Start of Block

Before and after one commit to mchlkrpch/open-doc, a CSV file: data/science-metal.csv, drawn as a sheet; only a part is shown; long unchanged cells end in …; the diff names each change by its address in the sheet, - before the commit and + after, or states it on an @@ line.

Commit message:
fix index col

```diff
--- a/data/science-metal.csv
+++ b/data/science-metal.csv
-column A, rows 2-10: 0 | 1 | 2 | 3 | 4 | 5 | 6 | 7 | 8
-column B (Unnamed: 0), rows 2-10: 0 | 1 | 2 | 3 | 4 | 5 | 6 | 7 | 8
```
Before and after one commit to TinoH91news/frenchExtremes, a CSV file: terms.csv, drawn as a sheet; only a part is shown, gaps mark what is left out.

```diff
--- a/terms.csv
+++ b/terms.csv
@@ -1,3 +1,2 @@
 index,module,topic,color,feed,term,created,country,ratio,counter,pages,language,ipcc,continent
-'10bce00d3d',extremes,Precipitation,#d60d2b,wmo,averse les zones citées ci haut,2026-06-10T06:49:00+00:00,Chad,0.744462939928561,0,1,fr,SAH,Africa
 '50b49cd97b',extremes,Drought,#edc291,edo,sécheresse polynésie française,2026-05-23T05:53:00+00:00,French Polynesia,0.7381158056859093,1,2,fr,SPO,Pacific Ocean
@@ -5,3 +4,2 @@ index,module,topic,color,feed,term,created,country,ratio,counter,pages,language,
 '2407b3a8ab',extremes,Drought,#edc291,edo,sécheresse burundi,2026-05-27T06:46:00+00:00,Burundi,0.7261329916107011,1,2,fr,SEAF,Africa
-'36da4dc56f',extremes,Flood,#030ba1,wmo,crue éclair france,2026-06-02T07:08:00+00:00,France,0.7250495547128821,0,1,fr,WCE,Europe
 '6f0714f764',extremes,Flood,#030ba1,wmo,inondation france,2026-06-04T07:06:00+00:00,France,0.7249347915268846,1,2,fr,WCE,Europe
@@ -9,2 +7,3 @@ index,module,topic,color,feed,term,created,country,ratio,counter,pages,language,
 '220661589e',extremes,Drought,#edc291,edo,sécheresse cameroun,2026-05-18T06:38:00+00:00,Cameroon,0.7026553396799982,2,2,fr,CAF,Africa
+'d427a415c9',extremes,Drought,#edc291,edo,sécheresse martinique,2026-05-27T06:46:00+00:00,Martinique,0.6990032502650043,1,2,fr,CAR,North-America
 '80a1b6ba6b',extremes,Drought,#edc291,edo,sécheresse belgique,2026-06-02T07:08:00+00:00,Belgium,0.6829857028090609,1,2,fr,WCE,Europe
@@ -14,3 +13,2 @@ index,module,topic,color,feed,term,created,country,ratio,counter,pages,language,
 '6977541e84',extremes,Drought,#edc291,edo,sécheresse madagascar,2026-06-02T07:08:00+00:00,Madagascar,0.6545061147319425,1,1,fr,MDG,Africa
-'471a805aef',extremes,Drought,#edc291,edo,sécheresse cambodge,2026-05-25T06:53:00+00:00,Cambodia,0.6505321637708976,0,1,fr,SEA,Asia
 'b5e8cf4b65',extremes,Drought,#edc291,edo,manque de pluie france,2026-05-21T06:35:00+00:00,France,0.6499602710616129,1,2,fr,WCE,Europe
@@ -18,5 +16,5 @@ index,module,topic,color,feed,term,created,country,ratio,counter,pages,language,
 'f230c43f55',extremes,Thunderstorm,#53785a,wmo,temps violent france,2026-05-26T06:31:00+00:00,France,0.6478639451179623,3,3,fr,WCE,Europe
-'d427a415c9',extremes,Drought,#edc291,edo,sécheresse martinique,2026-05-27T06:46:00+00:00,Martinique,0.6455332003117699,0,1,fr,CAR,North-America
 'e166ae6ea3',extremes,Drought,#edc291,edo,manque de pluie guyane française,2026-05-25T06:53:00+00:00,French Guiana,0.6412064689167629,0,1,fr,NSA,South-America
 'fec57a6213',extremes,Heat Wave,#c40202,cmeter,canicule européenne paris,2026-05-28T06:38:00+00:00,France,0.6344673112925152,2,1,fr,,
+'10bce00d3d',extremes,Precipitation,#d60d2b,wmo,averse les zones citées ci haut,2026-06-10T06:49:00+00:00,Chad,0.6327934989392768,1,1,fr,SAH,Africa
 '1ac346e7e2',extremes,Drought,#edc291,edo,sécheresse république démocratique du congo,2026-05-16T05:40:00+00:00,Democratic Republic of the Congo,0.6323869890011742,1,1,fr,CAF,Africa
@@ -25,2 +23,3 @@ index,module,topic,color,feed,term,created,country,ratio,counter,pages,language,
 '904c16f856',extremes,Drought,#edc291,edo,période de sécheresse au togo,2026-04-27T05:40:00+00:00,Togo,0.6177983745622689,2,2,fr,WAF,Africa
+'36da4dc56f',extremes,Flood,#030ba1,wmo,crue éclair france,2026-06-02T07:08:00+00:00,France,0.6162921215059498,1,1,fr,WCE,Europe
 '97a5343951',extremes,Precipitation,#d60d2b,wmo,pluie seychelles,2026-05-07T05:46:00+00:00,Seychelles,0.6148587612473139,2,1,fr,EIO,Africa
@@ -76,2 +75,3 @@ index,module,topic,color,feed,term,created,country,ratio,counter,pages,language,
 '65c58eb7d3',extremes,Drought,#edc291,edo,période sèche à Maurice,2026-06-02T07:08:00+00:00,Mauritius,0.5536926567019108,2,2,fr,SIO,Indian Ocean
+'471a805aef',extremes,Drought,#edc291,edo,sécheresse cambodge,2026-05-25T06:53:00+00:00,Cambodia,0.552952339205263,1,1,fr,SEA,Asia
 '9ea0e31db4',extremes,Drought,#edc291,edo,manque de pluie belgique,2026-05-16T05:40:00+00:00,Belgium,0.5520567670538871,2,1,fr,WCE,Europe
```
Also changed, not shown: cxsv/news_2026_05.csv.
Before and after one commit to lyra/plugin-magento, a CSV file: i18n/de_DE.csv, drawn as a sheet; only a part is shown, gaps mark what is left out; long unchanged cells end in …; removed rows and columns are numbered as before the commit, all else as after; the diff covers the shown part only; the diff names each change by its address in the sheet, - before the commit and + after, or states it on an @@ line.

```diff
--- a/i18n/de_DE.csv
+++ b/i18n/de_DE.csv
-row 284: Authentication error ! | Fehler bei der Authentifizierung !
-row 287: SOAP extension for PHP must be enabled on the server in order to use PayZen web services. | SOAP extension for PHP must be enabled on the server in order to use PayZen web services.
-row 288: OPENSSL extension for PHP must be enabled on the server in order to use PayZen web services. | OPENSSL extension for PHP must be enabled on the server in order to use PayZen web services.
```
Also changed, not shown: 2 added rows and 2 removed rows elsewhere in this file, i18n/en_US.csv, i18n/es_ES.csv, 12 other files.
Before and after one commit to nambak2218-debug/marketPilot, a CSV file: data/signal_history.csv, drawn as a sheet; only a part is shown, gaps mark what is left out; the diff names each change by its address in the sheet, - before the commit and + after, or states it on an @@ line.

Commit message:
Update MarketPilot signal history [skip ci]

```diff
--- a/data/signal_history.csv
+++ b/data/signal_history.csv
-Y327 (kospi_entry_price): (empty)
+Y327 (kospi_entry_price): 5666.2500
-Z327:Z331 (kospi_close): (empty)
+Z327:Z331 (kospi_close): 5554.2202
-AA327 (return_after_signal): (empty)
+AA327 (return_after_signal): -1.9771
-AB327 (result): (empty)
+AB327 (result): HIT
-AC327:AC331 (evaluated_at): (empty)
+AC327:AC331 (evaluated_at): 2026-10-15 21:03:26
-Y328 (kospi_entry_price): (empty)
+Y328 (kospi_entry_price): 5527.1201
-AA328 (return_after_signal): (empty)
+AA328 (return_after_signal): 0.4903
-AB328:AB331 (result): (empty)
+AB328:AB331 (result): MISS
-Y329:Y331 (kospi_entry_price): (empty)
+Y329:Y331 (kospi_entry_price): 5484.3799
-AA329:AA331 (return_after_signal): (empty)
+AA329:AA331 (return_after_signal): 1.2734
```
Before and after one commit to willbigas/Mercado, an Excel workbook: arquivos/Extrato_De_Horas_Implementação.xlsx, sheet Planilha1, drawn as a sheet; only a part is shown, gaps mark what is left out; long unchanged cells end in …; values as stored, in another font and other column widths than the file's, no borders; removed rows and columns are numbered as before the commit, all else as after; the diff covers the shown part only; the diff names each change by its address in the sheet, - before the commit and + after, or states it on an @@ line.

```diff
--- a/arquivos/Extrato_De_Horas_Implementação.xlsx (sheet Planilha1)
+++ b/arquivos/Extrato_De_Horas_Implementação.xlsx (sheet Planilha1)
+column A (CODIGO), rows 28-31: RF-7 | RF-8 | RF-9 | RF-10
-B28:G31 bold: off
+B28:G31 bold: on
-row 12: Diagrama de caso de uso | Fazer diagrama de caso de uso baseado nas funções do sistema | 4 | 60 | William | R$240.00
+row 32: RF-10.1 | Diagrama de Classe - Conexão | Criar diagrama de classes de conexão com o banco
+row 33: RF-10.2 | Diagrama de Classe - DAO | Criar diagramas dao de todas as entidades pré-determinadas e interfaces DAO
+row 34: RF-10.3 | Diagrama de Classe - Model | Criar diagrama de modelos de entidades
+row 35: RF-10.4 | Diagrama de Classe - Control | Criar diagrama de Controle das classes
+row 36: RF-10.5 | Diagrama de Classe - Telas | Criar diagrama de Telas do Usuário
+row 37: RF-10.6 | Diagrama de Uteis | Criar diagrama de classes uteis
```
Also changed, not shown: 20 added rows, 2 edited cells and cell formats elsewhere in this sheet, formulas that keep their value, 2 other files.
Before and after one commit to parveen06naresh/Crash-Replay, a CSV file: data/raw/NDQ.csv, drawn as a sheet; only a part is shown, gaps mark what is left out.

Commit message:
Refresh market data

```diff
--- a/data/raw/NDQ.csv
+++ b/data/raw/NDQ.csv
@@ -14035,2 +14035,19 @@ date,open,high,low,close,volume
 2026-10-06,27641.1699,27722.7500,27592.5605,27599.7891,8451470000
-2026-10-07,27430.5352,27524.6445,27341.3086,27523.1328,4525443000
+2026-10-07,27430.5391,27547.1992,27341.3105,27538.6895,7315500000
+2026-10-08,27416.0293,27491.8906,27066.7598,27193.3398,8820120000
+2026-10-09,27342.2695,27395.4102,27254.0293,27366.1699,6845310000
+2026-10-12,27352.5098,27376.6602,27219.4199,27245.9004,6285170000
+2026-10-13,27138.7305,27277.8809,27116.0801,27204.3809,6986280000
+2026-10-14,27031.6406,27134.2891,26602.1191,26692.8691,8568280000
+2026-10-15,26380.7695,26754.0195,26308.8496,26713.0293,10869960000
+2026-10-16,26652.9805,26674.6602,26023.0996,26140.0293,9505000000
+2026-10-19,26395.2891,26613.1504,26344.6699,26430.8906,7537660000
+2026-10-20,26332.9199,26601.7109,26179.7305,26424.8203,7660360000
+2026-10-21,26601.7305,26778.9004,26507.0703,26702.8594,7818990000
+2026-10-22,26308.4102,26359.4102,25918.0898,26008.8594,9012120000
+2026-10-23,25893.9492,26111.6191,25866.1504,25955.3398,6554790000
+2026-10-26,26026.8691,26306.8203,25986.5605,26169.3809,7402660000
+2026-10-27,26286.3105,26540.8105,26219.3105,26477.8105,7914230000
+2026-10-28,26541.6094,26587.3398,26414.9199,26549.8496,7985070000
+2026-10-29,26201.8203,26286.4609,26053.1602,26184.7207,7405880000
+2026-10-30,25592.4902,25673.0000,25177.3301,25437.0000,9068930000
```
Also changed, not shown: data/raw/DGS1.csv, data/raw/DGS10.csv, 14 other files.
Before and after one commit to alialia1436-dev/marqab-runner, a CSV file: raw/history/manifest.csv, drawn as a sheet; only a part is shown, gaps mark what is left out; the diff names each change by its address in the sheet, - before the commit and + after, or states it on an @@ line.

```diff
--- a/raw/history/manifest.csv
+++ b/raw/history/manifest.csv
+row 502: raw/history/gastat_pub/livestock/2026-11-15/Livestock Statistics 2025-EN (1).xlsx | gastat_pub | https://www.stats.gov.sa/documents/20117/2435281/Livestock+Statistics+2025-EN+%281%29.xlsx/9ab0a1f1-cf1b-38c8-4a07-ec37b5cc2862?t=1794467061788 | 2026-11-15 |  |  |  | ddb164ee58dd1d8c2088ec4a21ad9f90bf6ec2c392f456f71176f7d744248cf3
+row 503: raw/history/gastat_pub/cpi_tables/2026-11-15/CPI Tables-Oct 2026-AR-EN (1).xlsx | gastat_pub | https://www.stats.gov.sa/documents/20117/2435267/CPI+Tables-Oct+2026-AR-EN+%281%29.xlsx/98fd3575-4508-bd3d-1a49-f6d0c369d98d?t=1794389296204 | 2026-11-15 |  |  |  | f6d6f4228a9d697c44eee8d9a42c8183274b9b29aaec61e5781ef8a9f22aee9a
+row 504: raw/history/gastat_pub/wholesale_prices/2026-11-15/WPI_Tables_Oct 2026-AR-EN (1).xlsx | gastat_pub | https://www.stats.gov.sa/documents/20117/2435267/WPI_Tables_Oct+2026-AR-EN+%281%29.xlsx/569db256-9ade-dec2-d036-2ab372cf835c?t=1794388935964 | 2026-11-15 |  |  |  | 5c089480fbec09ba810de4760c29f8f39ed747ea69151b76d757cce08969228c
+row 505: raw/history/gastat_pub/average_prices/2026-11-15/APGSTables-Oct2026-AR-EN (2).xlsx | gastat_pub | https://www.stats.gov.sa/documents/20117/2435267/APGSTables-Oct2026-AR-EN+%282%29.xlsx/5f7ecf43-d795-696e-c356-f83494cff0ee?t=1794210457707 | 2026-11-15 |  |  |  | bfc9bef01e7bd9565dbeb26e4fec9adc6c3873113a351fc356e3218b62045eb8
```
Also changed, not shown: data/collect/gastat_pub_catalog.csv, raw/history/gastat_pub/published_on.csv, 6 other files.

End of Block

(Try it): List every line above that holds the word "result".

(Response area):
-AB327 (result): (empty)
+AB327 (result): HIT
-AB328:AB331 (result): (empty)
+AB328:AB331 (result): MISS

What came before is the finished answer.